That’s not it, of course: MARTA has studied a number of proposals including a new bus rapid transit line on I-20, a light rail corridor along Clifton Road, and several suburban expansions of the existing heavy rail lines. The recent Connect Atlanta plan plans for a city with a population of 800,000 by 2030 with densities in the city core of 12,000 people per square mile compared to 3,500 today. It recommends a 5-mile east-west line on the north side of the city, the covering of freeway interchanges downtown, and the better connection of roads to make a more efficient street grid.
These ideas, however, do not do enough to take advantage of the city’s existing resources.
The north-south segment of the proposed streetcar, the project city officials have pushed forward as their top priority, is the most problematic, because it duplicates existing service on MARTA’s main north-south line between Five Points and Arts Center.

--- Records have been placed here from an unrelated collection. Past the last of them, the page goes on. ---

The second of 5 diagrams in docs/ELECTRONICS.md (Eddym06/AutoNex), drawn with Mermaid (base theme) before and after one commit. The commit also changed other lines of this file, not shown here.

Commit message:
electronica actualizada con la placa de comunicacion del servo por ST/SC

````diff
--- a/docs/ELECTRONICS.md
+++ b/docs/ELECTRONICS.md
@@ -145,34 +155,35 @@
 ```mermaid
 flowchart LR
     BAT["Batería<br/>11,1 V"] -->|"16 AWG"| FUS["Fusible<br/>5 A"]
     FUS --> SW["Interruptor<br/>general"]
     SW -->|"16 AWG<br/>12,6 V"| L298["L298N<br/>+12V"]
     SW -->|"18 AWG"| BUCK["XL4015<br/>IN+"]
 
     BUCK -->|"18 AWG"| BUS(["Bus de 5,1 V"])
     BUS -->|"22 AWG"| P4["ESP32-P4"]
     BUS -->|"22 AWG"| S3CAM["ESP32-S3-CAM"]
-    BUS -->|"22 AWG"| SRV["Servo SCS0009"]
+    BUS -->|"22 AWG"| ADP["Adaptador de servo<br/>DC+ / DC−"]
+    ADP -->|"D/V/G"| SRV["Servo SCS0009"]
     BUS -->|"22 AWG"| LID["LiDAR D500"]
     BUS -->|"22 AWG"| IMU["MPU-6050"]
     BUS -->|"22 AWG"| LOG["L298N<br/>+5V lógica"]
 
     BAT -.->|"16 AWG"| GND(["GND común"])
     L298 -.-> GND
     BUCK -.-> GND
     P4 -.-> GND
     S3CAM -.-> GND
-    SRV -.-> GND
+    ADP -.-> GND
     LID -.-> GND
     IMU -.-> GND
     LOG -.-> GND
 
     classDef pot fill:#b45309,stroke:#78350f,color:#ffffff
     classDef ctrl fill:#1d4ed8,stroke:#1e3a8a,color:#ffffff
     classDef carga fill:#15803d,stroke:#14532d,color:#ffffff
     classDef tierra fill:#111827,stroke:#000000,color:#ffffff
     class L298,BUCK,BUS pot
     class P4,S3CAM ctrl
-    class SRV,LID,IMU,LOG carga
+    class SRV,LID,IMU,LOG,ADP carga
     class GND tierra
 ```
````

Its three miles of stops would be just two blocks away from MARTA’s closely spaced stations, which are only about half a mile apart in this part of the city. While the streetcar would encourage growth on the already dense Peachtree Street corridor, it should not be the first new transit line for Atlanta.
Indeed, a streetcar line running north from Arts Center station to Brookhaven-Oglethorpe station along Peachtree Street and Road would have the advantage of providing public transportation to currently under-served neighborhoods and increasing connectivity along MARTA’s existing routes. This has been mentioned as a second phase of the first streetcar line. Such a line would run through the heart of rapidly expanding Buckhead, both north and south of the existing MARTA station, and reinforce plans to remake the neighborhood into a walkable place. It would connect to Piedmont Hospital where it could link with future Beltline service, and it would provide direct service to the Amtrak station north of Arts Center. This seven-mile line could extend Buckhead’s growth south and east and push Midtown to the north, allowing for the replacement of several downtrodden strip centers along the street.
Although the east-west streetcar line proposed by city officials would improve connectivity among Atlanta’s top tourist areas, its 1.5-mile length makes it too short to be of much use. Indeed, what if it were extended north to serve the intown communities west of the Downtown Connector highway? A four-mile extension would bring the streetcar north on Luckie Street past Coca-Cola headquarters, along Tech Parkway through the center of Georgia Tech, and north on Northside Drive, where there a number vacant properties waiting for new use. Most importantly, though, this line would return east on 16th or 17th Streets to Arts Center, passing through Atlantic Station, one of the country’s largest urban development projects.
Connected, these proposals would create a 12.5-mile streetcar that would provide a valuable transit expansion in the inner city, acting as a counterpart to both the Beltline and existing MARTA lines. A Peachtree line between midtown and downtown could come later.
But these plans will need adequate funding. As Secretary of Transportation Ray LaHood put it last week during a visit to Atlanta, “There has to be a commitment by state government that transit is important.” When Georgia decides to bring mass transit to the front burner, and when the city finds itself willing to devote more tax funds to transportation improvements, the city’s potential as a modern, livable city will be reached once again.